Anyone who has seen an Avengers movie knows that superhero teams consist of members with complementary strengths and weaknesses. Likewise, our immune system consists of a constellation of cell types, each with their specialized function.
When facing a foe as dangerous as the human immunodeficiency virus (HIV), two immune cell types are known to be particularly susceptible—CD4+ T-cells and macrophages, and to a smaller degree, dendritic cells (DCs).
This has been the prevailing belief until a recent study by Florent Ginhoux, a Senior Principal Investigator at A*STAR’s Singapore Immunology Network (SIgN). Together with the team of Philippe Benaroch at the Curie Institute in Paris, Ginhoux discovered that a rare subset of DC precursors has unique properties that make them three or four times more readily infected by HIV than other DC populations.
In particular, the expression of a viral receptor called Siglec-1 on this population of DC precursors piqued the curiosity of Ginhoux’s team.
“When we discovered pre-dendritic cells (pre-DCs), we did not immediately think about HIV. But then we noticed that they showed a high expression of a molecule called Siglec-1. This triggered our interest because Siglec-1 is known to bind to HIV,” said Ginhoux.
To identify the role Siglec-1 plays in HIV infection, the researchers used an antibody to block the Siglec-1 receptor on pre-DCs. This prevented the pre-DCs from being infected by the HIV-1 virus to varying extents: 35% inhibition for CCR5-tropic strains, and 85% inhibition for CXCR4-tropic strains.
One option for stopping HIV infection would be to make pre-DCs resistant to viral fusion and replication.

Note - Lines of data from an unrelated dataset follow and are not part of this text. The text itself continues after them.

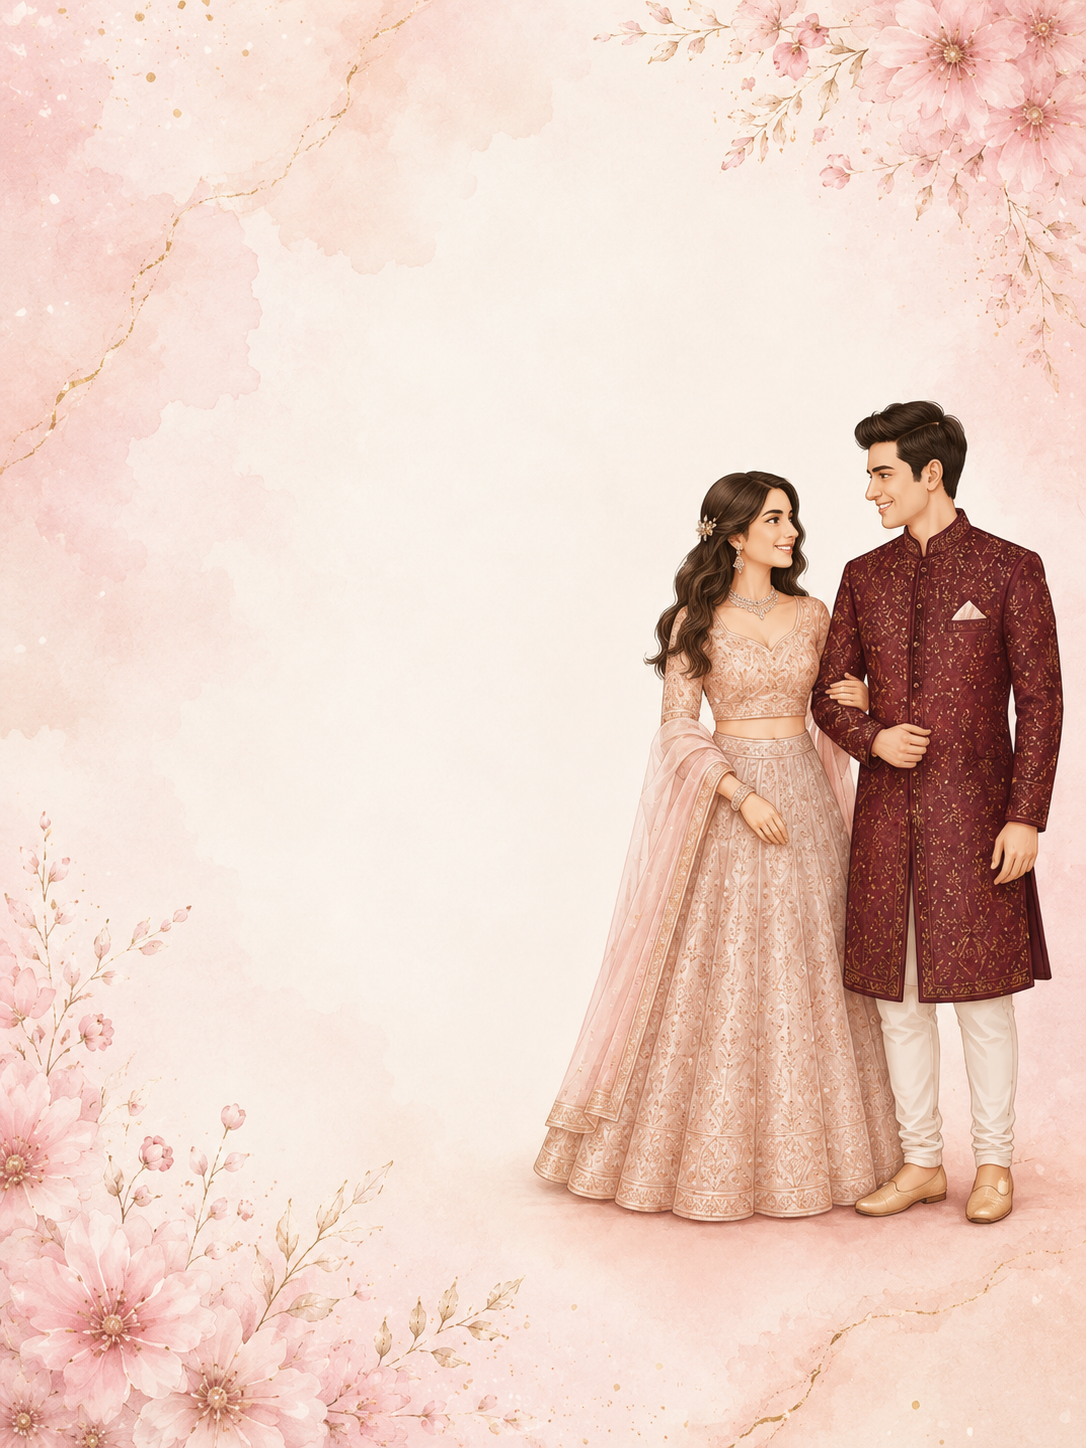
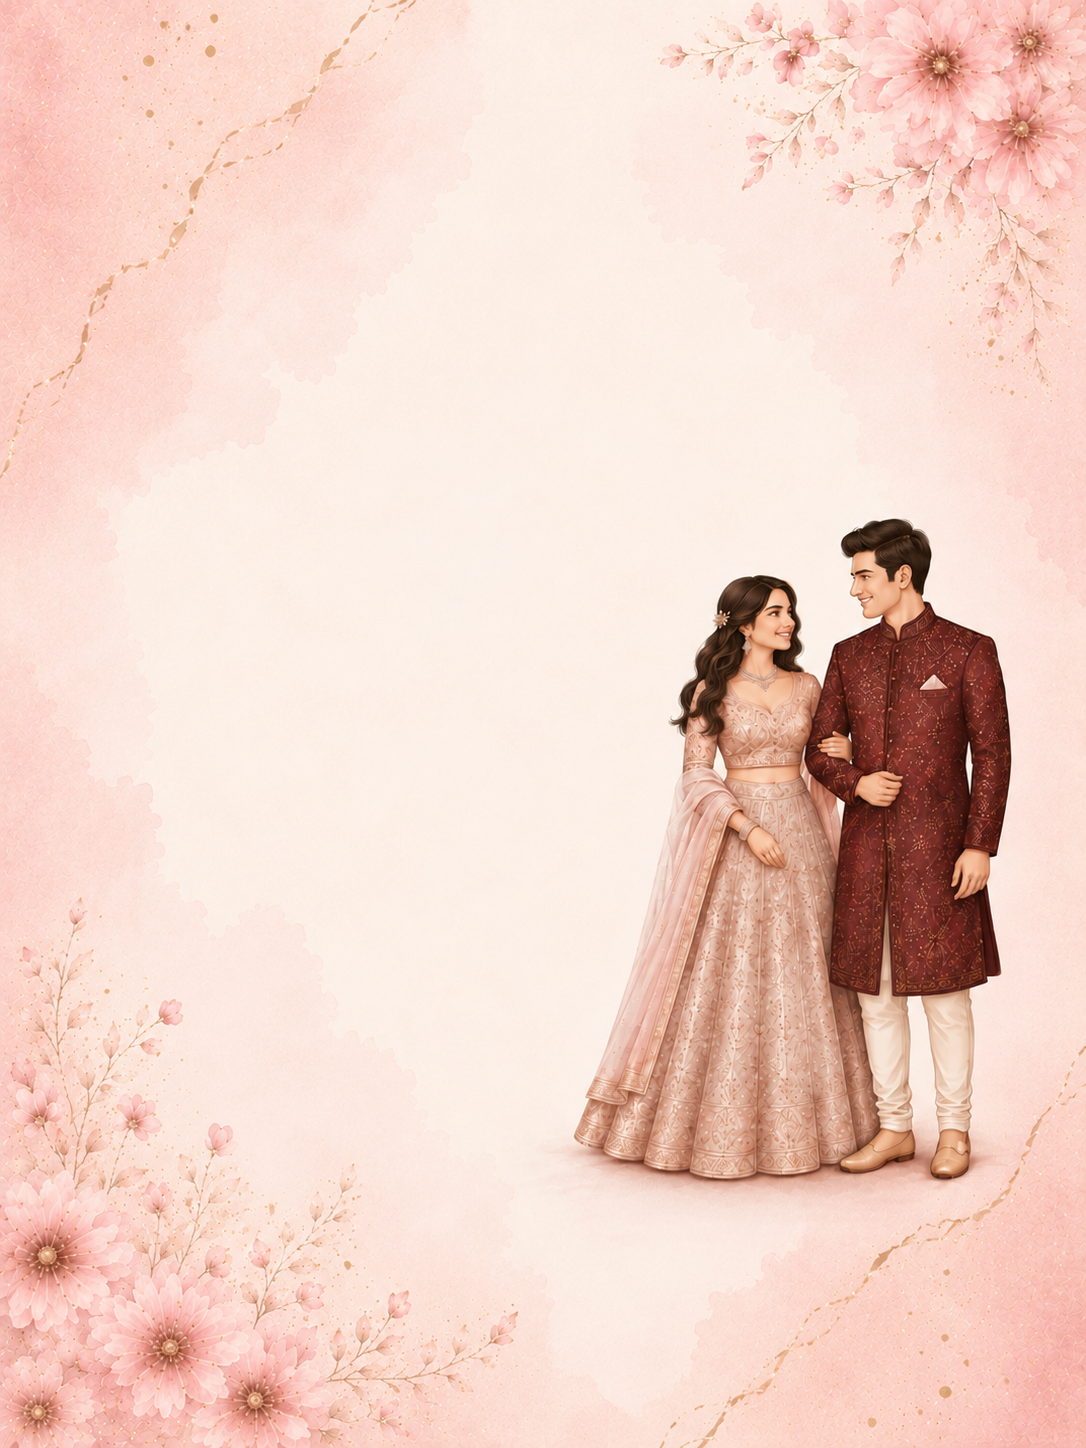
final_edits

diff --git a/src/styles.css b/src/styles.css
@@ -142,7 +142,7 @@ h2{
 
 .divider span{
   width:120px;
-  height:1px;
+  height:2px;
   background:
     linear-gradient(
       90deg,
@@ -159,7 +159,7 @@ h2{
 .hero-card{
   position:relative;
   text-align:center;
-  margin-top:30vh;
+  margin-top:25vh;
   transform:translateY(-50%);
   padding:36px 20px;
   width:100%;
@@ -255,28 +255,40 @@ h2{
   font-size:clamp(2.0rem,10vw,3.6rem);
   line-height:1.1;
   font-weight:500;
-
 }
 .eyebrow span{
   display:block;
 }
 
-.family-label{
+/*.family-label{
   font-size:18px;
   letter-spacing:1px;
   text-transform:uppercase;
   opacity:.8;
   margin-bottom:2px;
-}
-.couple-grid{
+}*/
+/*.couple-grid{
   display:grid;
   grid-template-columns:1fr 1fr;
   gap:40px;
   width:80%;
   margin-top:18px;
   align-items:start;
-}
+}*/
 
+.divider-page2{
+  justify-content:flex-start;
+  margin-left:0;
+  width:100%;
+}
+.couple-grid{
+  display:flex;
+  flex-direction:column;
+  align-items:flex-start;
+  gap:28px;
+  width:100%;
+  margin-top:18px;
+}
 .person-block{
   display:flex;
   flex-direction:column;
@@ -288,7 +300,7 @@ h2{
   font-family:'Cormorant Garamond',serif;
   font-size:60px;
   font-weight:600;
-  line-height:1.15;
+  line-height:1.75;
   margin-bottom:10px;
   color:#6D071A;
 }
@@ -320,7 +332,7 @@ h2{
   margin:34px 0;
 }
 
-.detail{
+/*.detail{
   text-decoration:none;
   color:var(--maroon);
   border-left:
@@ -332,6 +344,19 @@ h2{
   justify-content:center;
   gap:10px;
   min-height:112px;
+  transition:.25s;
+}*/
+.detail{
+  text-decoration:none;
+  color:var(--maroon);
+  border-left:1px solid rgba(201,154,55,.55);
+  padding:8px 10px;
+  display:flex;
+  flex-direction:column;
+  align-items:center;
+  justify-content:center;
+  gap:4px;
+  min-height:72px;
   transition:.25s;
 }
 

diff --git a/src/App.jsx b/src/App.jsx
@@ -3,6 +3,7 @@ import { CalendarDays, Clock, MapPin, Phone, Mail } from 'lucide-react';
 import { invite } from './inviteConfig';
 import './styles.css';
 import React, { useState, useRef } from 'react';
+import React, { useState, useRef, useEffect } from 'react';
 
 function Detail({icon, label, href}){
   return <a className="detail glow-link" href={href} target={href?.startsWith('http')?'_blank':undefined} rel="noreferrer">
@@ -24,6 +25,24 @@ function App(){
   const audioRef = useRef(null);
 
 const [playing, setPlaying] = useState(false);
+useEffect(() => {
+  const startMusic = async () => {
+    if (audioRef.current) {
+      try {
+        await audioRef.current.play();
+        setPlaying(true);
+      } catch (err) {
+        console.log('Autoplay blocked');
+      }
+    }
+    window.removeEventListener('click', startMusic);
+    window.removeEventListener('touchstart', startMusic);
+    window.removeEventListener('scroll', startMusic);
+  };
+  window.addEventListener('click', startMusic);
+  window.addEventListener('touchstart', startMusic);
+  window.addEventListener('scroll', startMusic);
+}, []);
 
 const toggleMusic = () => {
 
@@ -96,7 +115,7 @@ const toggleMusic = () => {
             <span>We would like to invite you</span>
             <span>to the engagement ceremony of</span>
             </p>
-        <div className="divider"><span></span>♥<span></span></div>
+        <div className="divider divider-page2"><span></span>♥<span></span></div>
         <h2>{invite.names}</h2>
         <div className="couple-section"></div>
        <div className="couple-grid">
@@ -250,9 +269,11 @@ const toggleMusic = () => {
     <audio
       ref={audioRef}
       loop
+      preload="auto"
+      playsInline
     >
     <source
-    src="/music/nazm-nazm.mp3"
+    src="/music/romantic-music.mp3"
     type="audio/mpeg"
     />
     </audio>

However, pre-DCs made resistant to viral fusion were still able to capture viral particles on their surface via Siglec-1, and transmit the virus to CD4+ T-cells in a replication-independent manner.
Nonetheless, Ginhoux thinks that the answer to stopping HIV infection and transmission is more complex than just blocking the Siglec-1 receptor—doing so would allow other infections to pass by undetected, sacrificing the immune system’s general antiviral response.
Findings from this study have broader implications for other infectious diseases, which Ginhoux’s team is keen to explore in the future. “It would be interesting to look into whether pre-DCs play a similar role in the spread of viral diseases like dengue and chikungunya,” he said.
The A*STAR-affiliated researchers contributing to this research are from the Singapore Immunology Network (SIgN).